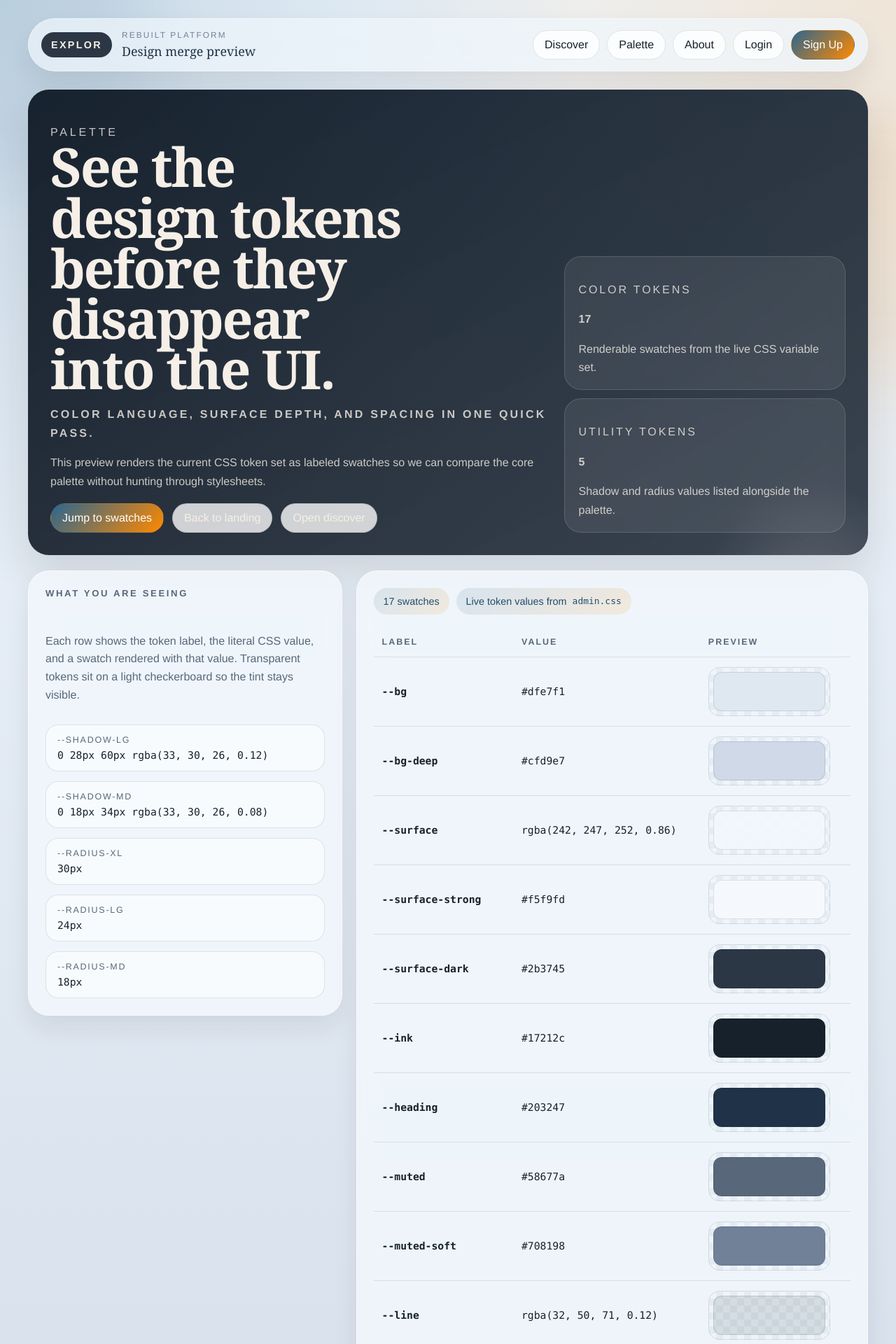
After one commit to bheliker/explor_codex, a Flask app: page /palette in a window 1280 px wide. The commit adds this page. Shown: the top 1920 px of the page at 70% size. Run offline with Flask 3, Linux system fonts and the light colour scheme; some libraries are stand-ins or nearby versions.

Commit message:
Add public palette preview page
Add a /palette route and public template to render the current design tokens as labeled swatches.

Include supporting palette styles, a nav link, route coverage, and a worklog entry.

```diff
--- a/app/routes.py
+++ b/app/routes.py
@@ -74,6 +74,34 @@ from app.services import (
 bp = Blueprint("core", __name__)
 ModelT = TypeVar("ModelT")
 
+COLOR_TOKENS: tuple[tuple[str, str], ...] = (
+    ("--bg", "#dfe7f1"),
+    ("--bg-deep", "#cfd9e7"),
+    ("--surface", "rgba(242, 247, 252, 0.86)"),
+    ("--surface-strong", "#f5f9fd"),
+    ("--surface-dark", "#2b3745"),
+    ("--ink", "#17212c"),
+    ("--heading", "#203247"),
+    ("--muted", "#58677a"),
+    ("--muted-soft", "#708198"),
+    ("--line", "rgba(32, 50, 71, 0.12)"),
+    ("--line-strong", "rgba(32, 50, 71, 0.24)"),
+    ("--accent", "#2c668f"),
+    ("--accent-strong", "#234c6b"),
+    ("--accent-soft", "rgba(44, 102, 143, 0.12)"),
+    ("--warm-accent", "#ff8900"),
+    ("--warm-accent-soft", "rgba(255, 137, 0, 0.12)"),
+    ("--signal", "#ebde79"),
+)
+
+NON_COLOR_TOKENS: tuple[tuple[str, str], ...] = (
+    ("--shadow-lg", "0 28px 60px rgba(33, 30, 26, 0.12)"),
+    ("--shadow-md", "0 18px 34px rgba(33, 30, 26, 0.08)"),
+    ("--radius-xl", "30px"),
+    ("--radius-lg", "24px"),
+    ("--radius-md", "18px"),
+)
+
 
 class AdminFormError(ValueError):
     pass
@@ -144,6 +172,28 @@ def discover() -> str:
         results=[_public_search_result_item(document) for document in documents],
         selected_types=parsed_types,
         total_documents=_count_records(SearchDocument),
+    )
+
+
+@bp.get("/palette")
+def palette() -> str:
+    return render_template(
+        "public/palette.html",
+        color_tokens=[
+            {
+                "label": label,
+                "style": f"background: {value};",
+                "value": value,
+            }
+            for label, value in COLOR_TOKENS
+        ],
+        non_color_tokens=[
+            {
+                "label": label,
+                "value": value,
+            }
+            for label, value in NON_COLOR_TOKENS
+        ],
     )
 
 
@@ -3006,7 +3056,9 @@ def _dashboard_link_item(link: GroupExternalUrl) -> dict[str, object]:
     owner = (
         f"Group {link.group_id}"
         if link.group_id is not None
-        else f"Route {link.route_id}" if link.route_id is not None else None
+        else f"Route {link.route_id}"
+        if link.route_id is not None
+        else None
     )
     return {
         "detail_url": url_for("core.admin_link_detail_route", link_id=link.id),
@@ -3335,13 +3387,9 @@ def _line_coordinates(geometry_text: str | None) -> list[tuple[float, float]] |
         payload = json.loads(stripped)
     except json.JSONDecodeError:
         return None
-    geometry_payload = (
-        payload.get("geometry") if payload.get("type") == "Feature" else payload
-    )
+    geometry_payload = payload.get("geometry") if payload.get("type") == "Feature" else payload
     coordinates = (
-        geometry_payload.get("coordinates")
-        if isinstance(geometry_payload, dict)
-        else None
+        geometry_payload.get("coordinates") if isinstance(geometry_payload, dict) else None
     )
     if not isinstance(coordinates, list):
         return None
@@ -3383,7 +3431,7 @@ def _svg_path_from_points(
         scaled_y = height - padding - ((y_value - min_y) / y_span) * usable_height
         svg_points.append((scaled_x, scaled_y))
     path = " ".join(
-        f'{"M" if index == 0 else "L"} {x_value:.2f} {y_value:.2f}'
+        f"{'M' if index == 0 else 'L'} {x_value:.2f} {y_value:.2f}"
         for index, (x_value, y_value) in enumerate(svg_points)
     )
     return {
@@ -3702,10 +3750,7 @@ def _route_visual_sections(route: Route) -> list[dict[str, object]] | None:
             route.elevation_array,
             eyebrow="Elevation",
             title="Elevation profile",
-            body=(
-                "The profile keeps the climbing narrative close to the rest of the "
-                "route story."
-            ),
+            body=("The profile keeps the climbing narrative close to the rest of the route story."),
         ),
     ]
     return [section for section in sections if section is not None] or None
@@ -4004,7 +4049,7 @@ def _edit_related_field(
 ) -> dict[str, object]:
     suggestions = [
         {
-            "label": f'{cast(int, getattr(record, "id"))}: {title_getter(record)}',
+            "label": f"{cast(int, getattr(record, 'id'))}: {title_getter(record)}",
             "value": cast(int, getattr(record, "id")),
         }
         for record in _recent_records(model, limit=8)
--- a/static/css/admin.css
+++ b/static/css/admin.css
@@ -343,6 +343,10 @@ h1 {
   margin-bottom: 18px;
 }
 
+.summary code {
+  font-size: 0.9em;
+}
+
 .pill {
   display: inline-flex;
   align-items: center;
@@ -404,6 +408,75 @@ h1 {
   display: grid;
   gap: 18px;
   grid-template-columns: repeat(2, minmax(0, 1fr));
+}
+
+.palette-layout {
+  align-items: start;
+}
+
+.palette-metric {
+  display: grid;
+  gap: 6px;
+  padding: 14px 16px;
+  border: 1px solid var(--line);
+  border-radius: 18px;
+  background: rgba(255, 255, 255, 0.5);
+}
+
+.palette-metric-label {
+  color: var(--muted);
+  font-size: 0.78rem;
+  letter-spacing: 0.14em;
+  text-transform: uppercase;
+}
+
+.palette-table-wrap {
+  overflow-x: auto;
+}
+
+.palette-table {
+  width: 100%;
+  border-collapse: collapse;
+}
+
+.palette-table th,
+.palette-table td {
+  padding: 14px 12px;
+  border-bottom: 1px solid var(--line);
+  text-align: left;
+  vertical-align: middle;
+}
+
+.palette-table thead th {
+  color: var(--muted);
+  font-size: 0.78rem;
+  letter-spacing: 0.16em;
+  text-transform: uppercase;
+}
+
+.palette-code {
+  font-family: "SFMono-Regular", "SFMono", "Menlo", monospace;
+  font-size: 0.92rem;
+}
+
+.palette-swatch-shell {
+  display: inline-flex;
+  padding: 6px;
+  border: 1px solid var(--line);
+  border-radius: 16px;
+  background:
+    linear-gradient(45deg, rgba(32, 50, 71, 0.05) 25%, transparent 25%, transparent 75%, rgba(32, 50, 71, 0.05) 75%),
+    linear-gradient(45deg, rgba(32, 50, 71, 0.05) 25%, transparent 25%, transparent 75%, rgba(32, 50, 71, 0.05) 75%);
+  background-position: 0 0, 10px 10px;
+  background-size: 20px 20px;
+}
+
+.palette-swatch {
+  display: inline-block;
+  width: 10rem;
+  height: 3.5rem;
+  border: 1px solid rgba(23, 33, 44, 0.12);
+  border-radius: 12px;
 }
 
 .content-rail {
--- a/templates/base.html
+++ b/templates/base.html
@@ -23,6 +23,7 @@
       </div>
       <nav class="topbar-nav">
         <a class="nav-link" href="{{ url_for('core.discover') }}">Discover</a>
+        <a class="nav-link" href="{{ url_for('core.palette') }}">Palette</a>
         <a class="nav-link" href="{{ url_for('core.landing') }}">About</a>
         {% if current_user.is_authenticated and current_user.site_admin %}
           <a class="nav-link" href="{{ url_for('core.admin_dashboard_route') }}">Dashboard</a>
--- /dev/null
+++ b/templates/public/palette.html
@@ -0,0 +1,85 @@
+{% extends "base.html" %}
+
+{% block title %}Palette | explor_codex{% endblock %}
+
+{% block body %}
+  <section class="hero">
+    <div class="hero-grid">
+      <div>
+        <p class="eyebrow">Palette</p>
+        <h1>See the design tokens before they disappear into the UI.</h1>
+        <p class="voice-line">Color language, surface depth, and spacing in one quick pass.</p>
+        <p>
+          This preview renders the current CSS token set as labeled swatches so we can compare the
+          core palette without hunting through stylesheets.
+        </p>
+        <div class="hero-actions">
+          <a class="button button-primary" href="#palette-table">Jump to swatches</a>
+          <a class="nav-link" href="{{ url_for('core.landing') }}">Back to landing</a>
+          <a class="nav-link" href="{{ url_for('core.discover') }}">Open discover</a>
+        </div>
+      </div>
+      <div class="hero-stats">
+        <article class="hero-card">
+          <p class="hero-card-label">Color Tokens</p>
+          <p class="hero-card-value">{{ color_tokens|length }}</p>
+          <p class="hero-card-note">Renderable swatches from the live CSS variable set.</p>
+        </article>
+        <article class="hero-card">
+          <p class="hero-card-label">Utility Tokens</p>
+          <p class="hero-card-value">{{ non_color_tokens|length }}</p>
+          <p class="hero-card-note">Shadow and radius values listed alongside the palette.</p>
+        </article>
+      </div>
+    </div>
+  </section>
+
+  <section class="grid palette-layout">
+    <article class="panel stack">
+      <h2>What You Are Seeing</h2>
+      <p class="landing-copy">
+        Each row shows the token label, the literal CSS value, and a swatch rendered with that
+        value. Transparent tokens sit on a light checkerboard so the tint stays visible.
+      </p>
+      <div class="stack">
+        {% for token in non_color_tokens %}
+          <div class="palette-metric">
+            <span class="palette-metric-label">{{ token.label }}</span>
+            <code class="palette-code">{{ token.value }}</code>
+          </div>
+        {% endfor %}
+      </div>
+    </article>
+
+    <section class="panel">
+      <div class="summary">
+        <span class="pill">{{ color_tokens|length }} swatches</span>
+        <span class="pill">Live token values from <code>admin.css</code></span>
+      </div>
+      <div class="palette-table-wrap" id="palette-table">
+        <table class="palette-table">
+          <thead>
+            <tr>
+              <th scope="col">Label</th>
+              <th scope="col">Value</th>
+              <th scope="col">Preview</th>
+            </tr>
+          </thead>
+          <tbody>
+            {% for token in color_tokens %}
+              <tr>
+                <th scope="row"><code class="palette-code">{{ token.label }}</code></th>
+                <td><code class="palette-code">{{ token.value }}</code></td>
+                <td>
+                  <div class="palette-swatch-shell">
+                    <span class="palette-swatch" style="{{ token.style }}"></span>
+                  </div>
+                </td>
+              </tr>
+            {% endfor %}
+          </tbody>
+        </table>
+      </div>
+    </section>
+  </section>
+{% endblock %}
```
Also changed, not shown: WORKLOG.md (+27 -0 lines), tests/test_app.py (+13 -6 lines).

---

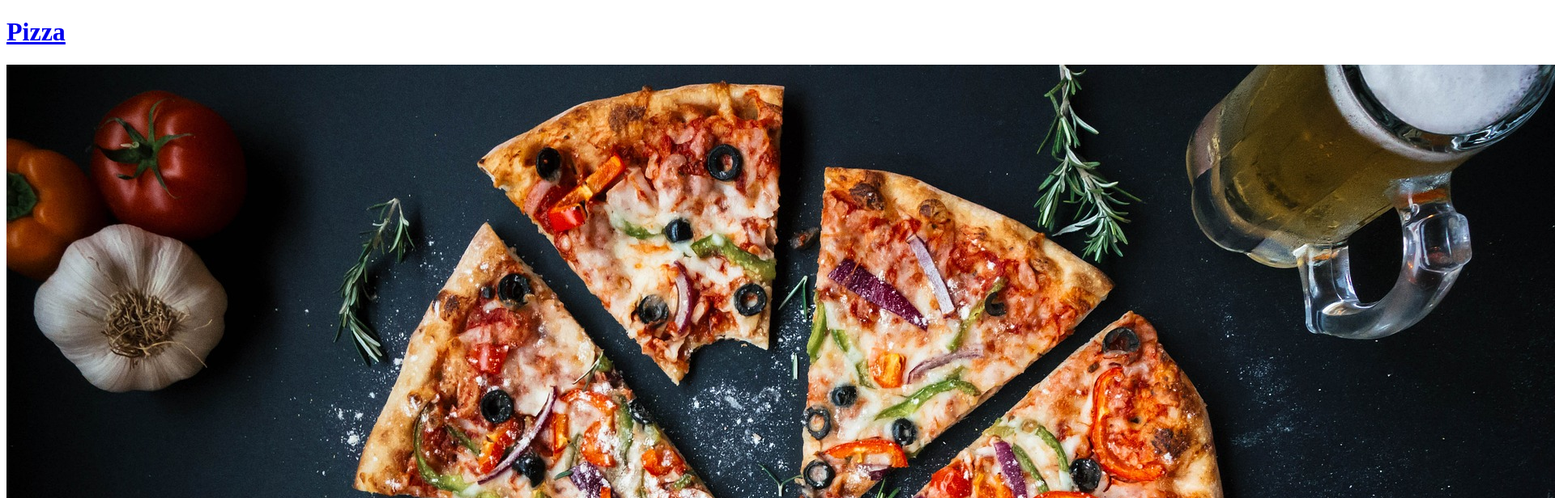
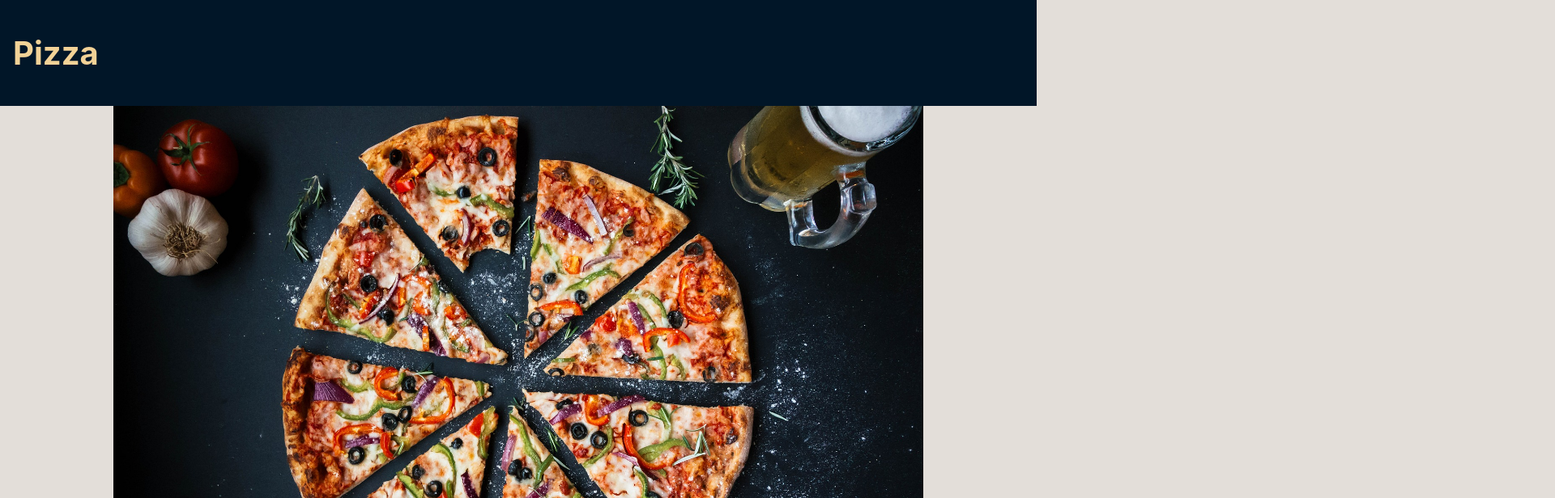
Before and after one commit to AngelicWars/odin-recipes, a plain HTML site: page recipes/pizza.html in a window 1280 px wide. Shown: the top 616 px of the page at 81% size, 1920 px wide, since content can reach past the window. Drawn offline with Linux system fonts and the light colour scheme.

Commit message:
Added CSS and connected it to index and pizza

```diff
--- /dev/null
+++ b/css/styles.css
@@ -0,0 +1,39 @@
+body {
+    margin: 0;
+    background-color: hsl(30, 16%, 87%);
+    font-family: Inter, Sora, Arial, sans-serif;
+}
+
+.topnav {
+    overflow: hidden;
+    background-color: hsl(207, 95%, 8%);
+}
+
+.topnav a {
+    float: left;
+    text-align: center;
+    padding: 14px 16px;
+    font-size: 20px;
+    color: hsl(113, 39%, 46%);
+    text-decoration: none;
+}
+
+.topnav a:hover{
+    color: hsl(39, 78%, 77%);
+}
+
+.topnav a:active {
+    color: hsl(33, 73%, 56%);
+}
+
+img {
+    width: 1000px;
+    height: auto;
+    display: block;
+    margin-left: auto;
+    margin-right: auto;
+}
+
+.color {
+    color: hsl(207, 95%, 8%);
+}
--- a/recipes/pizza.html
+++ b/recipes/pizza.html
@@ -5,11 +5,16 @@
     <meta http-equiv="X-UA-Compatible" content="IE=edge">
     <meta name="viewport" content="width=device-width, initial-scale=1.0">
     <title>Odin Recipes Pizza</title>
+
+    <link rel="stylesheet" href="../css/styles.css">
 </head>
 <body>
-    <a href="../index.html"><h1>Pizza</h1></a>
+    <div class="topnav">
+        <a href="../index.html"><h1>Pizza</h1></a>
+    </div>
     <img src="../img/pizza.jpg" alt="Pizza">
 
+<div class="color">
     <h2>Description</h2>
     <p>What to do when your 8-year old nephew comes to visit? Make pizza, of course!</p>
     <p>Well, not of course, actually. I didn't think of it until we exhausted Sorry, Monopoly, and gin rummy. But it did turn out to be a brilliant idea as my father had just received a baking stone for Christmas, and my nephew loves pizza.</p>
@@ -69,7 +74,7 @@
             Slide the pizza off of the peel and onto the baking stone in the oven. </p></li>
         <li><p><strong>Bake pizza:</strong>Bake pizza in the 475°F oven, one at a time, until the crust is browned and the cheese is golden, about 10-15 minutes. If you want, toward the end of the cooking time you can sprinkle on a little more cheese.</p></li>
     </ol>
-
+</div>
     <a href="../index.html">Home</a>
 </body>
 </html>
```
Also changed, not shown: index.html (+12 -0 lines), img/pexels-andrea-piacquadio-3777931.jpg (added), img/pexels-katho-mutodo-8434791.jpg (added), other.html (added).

## What you need to do
Check every line of the entries for the string "padding". Give only the number of lines that hold it.

## Exercise solution
5